A major Australian-based bank with global operations recognized the opportunity to be
more effective in its product support services provided through its call centre. The call centre
supported a number of products based on managed funds such as superannuation, insurance
and investment trusts.
Call centre consultants were reliant on reference to a number of paper-based procedures,product support material and investment price listings. None of these information sources were managed in a way that could ensure accuracy and currency of content and consultants
were forced to sift through documentation to find relevant material. This was both time consuming and because of the quality of information-sourced led to delays in response and a degree of inaccuracy in advice provided.
(1) A fourperson project team conducted investigations over an 8-week period.
(2)A blueprint developed a knowledge
taxonomy determining what knowledge was needed, from where it was sourced and in what form it was presented.
(3) A total of 35 improvement opportunities were identified and the net present values (NPV) for proceeding were developed. The improvement opportunities were grouped logically
Investments Act, a major Australian funds manager recognised the opportunity to create a proactive orientation towards compliance management activity.
(1) Current staffing levels in the compliance management function were barely enabling
compliance management activity.
(2) The current administrative structure did not have the flexibility or rigour to perform effective compliance management, monitoring and reporting.
conducted monitoring on a sweep basis across several similar fund types,
function to operate within existing staffing levels. This created an opportunity saving in the order of $7,500,000 including savings realised through reduction of the need to employ new staff.
An Asia Pacific government treasury organisation recognised the need to leverage off its significant intellectual capital. The organisation is focussed on providing high quality advice to the cabinet on economic issues that impact the living standards of the population. Further, it needed to participate in the opportunities enabled through the increased capabilities provided by advances in communications and technology.

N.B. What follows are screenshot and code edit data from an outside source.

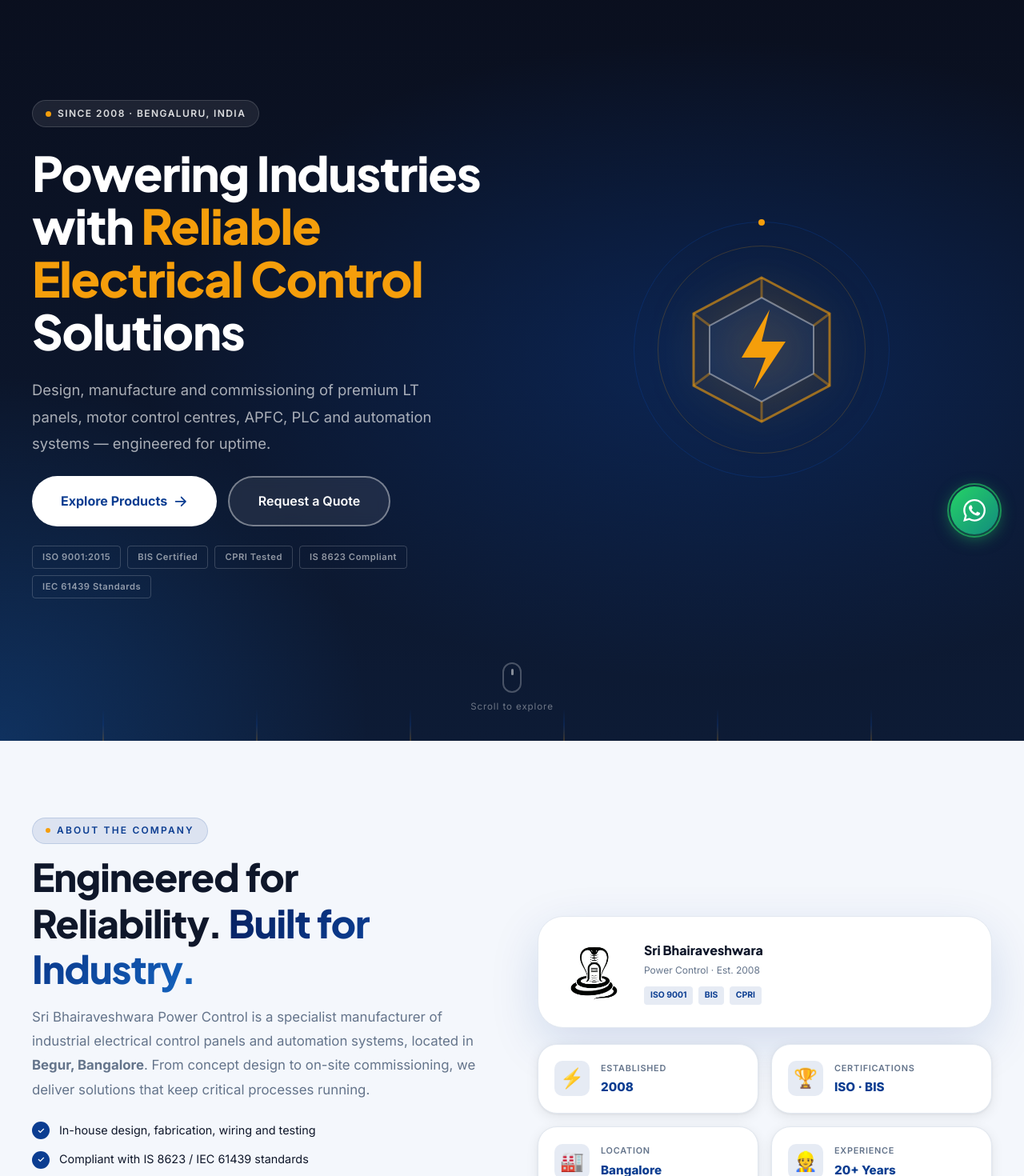
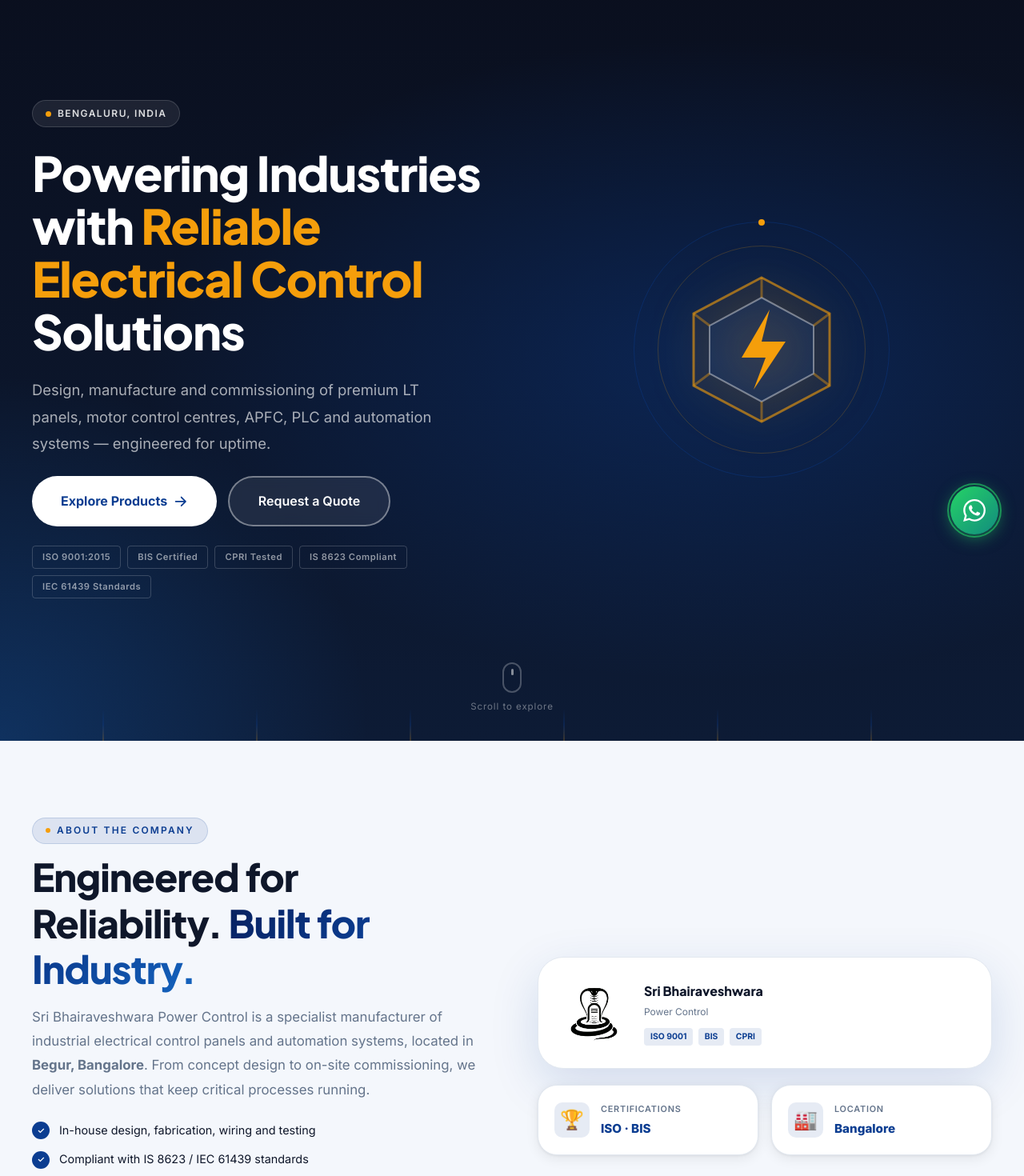
Before and after one commit to sparrowhawk1024/SRI-BHAIRAVESHWARA-POWER-CONTROL, a Next.js app: page / in a window 1280 px wide. Shown: the part 100-1570 px from the top of the page at 80% size. Built offline with nearby package versions, Linux system fonts and the light colour scheme.

Commit message:
Remove 2008 references

```diff
--- a/src/app/about/page.tsx
+++ b/src/app/about/page.tsx
@@ -35,7 +35,7 @@
             <span style={{ color: "var(--clr-accent)" }}>Engineered for Excellence</span>
           </h1>
           <p style={{ fontSize: "1.05rem", color: "rgba(255,255,255,0.6)", maxWidth: "560px", lineHeight: 1.8, marginTop: "1rem" }}>
-            Since {SITE.established}, Sri Bhairaveshwara Power Control has been a trusted manufacturer of industrial electrical control panels in Bangalore.
+            Sri Bhairaveshwara Power Control has been a trusted manufacturer of industrial electrical control panels in Bangalore.
           </p>
         </div>
       </section>
--- a/src/app/layout.tsx
+++ b/src/app/layout.tsx
@@ -23,7 +23,7 @@
     template: "%s | Sri Bhairaveshwara Power Control",
   },
   description:
-    "Leading manufacturer of MCC, PCC, AMF, APFC, E-House, Synchronizing and LT control panels in Bangalore. Design, manufacture and commissioning of premium industrial electrical control solutions since 2008.",
+    "Leading manufacturer of MCC, PCC, AMF, APFC, E-House, Synchronizing and LT control panels in Bangalore. Design, manufacture and commissioning of premium industrial electrical control solutions.",
   keywords:
     "MCC panel, PCC panel, AMF panel, APFC panel, electrical control panels, LT panels, E-House, feeder pillar, bus duct, power distribution, Bangalore, Karnataka",
   authors: [{ name: "Sri Bhairaveshwara Power Control" }],
--- a/src/app/page.tsx
+++ b/src/app/page.tsx
@@ -84,7 +84,7 @@
         <div className={styles.heroLeft}>
           <div className={styles.heroBadge}>
             <span className={styles.heroBadgeDot} />
-            Since {SITE.established} · Bengaluru, India
+            Bengaluru, India
           </div>
 
           <h1 className={styles.heroHeading}>
@@ -194,7 +194,7 @@
               <Image src="/logo.jpeg" alt="SBPC" width={80} height={80} className={styles.aboutCircleImg} />
               <div>
                 <div style={{ fontFamily: "var(--font-heading)", fontWeight: 800, fontSize: "1rem", color: "var(--clr-text)" }}>Sri Bhairaveshwara</div>
-                <div style={{ fontSize: "0.75rem", color: "var(--clr-text-muted)", marginTop: "0.15rem" }}>Power Control · Est. {SITE.established}</div>
+                <div style={{ fontSize: "0.75rem", color: "var(--clr-text-muted)", marginTop: "0.15rem" }}>Power Control</div>
                 <div style={{ display: "flex", gap: "0.4rem", flexWrap: "wrap", marginTop: "0.6rem" }}>
                   {["ISO 9001", "BIS", "CPRI"].map((c) => (
                     <span key={c} style={{ fontSize: "0.65rem", fontWeight: 700, padding: "0.15rem 0.5rem", background: "var(--clr-primary-soft)", color: "var(--clr-primary)", borderRadius: "4px" }}>{c}</span>
@@ -205,10 +205,8 @@
             {/* Stat cards */}
             <div className={styles.aboutImgCardsRow}>
               {[
-                { icon: "⚡", label: "Established", value: SITE.established },
                 { icon: "🏆", label: "Certifications", value: "ISO · BIS" },
                 { icon: "🏭", label: "Location", value: "Bangalore" },
-                { icon: "👷", label: "Experience", value: "20+ Years" },
               ].map((item) => (
                 <div key={item.label} className={styles.aboutImgCard}>
                   <div className={styles.aboutImgIcon}>{item.icon}</div>
--- a/src/lib/data.ts
+++ b/src/lib/data.ts
@@ -3,7 +3,6 @@
   shortName: "SBPC",
   tagline: "Powering Industries with Reliable Electrical Control Solutions",
   proprietor: "Sri Lakshmi",
-  established: "2008",
   phone1: "9986418219",
   phone2: "8050807876",
   phone1Display: "+91 99864 18219",
```
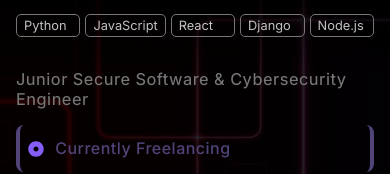
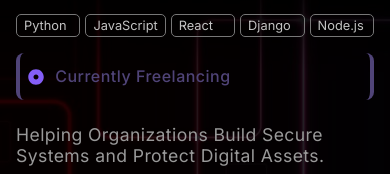
Before and after one commit to LeonardOgendo/my-developer-portfolio-v2, a React (Vite) app: page / in a window 390 px wide. Shown: the part 432-606 px from the top of the page. Built offline with nearby package versions, Linux system fonts and the light colour scheme.

Commit message:
Update responsiveness

```diff
--- a/src/styles/styles.css
+++ b/src/styles/styles.css
@@ -1943,8 +1943,7 @@
   }
 
   .gen-title {
-    font-size: 1.02rem;
-    margin-top: 2rem;
+    display: none;
   }
 
   .hero-tech {
```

(2) An improvement agenda was developed basedon the business case tangible benefits. Prioritisation of initiatives was based on quality and service improvements and synergies between various initiatives.
$3,500,000 was required.